September has been a very wet month. Normally the weather slowly drops off after Labor Day but this year we have had several significant downpours. Heavy rains are unusual for this area but we have had about 5 days inwhich we got heavy downpours. September ended up being the rainiest on record.
It is now October and temperature-wise, it definitely feels like Fall. The trees are still pretty green but the forecast was good weather this weekend so we headed north to the Skagit Valley and the scenic Chuckanut Drive along the Sound. It was also the Skagit Festival of Family Farms which made it a good time to visit the area.
Mt. Vernon is about an hour drive from our house. Our first stop was the Mt. Vernon Farmer’s Market. Fall was in high swing. The stalls were filled with apples, pumpkins, broccoli, cauliflower. I picked up a bottle of tarragon vinegar and some bright purple cauliflower.
We headed through town to Avon-Allen Road and headed north to the junction with Chuckanut Drive. Chuckanut starts through the Skagit farms before winding along the shores of the Puget Sound.
Our first stop was the town of Edison. It is a small gathering of buildings on the Skagit Flats with a few art studios and several food destinations. I wanted to visit the Breadfarm. I can not describe how intoxicating it was walking thorugh the door. The aroma of fresh artisan bread. The chalk board was a great guide to what was available. We decided on a loaf of potato bread, a blueberry Danish and a pistachio cranberry shortbread cookie. After wolfing down the danish and cookie we walked around the main street taking in the store fronts and looking in the other cafes. I needed some eggs and from the postcard on the ‘Bow Edison Food Trail’, I found that there were some fresh eggs at Bow Hill Blueberries. We headed over and picked up a dozen along with some dried blueberries. We discussed the harvest with the owner. He grows four types of heirloom blueberries. G was familiar with several of the types – Ruble is one of the smaller sweet types that he grows.

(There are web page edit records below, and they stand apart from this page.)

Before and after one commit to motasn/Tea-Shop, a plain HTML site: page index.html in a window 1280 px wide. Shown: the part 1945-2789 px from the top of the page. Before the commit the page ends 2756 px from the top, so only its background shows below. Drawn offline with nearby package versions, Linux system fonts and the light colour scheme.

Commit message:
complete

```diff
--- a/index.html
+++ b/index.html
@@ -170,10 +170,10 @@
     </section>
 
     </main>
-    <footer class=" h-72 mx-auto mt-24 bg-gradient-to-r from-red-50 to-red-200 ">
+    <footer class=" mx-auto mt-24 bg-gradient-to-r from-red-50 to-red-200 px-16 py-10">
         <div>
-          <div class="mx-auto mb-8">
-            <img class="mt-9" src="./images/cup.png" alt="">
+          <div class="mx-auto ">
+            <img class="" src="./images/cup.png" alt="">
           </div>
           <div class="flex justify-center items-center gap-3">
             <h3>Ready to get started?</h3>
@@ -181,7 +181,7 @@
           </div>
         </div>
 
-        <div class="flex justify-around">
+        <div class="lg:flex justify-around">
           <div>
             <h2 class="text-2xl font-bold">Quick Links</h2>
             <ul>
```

We returned back to Chuckanut and headed north to Taylor Shellfish. This farmer has raises oysters, mussels and clams in beds throughout the Puget Sound. I used to buy their mussels and clams when they had a stand in the University Market and I was very interested in seeing the Bow operation. Little did we know it was one of the main farms on the tour.

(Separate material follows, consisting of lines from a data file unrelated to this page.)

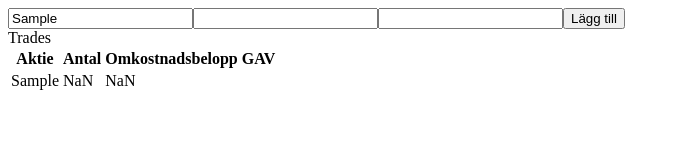
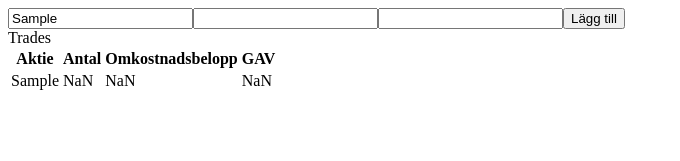
Before and after one commit to bjornCarell/equity-trades-calculations, a React (Create React App) app: page / in a window 1280 px wide. Both pictures are taken after typing "Sample", "Sample", "Sample" into the empty fields and a click on the button "Lägg till". Shown: the top 161 px of the page, without its empty margins (0-680 px from the left). Built offline with nearby package versions, Linux system fonts and the light colour scheme.

Commit message:
feat(TradeDisplay) average-price field

```diff
--- a/src/components/TradeDisplay.js
+++ b/src/components/TradeDisplay.js
@@ -1,6 +1,7 @@
 import React, {useContext} from 'react';
 import {EquitiesContext} from '../context/equities';
 import {total} from '../calculation-fns/total';
+import {averagePricePerShare} from '../calculation-fns/averagePricePerShare';
 
 export const TradeDisplay = () => {
   const {equities} = useContext(EquitiesContext);
@@ -24,6 +25,12 @@ export const TradeDisplay = () => {
                 <td>{equity.name}</td>
                 <td data-testid="quantity">{totalQuantity(equity.trades)}</td>
                 <td data-testid="amount">{totalAmount(equity.trades)}</td>
+                <td data-testid="average-price">
+                  {averagePricePerShare(
+                    totalAmount(equity.trades),
+                    totalQuantity(equity.trades),
+                  )}
+                </td>
               </tr>
             ))}
         </tbody>
```
Also changed, not shown: 1 other file (tests, documents, lock files or other folders).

We waited for them to direct us down the one-way road. We found a placed to park and walked across the railroad to the farm. They had educational games for children, beaches to roam, crab races, samples of steamed clams and fresh shucked oysters. We got a couple of pounds of mussels to go.
The drive continues to curve high above the shore with glimpses of the San Juans and Olympics. We pulled out at one of the turnouts to watch the large tankers float by. The road is lined with evergreen firs and big leaf maples. The maples had not yet turned, another week but the air was fragrant with the scent of cedar, the day was warm. Life is good.
Edison Main street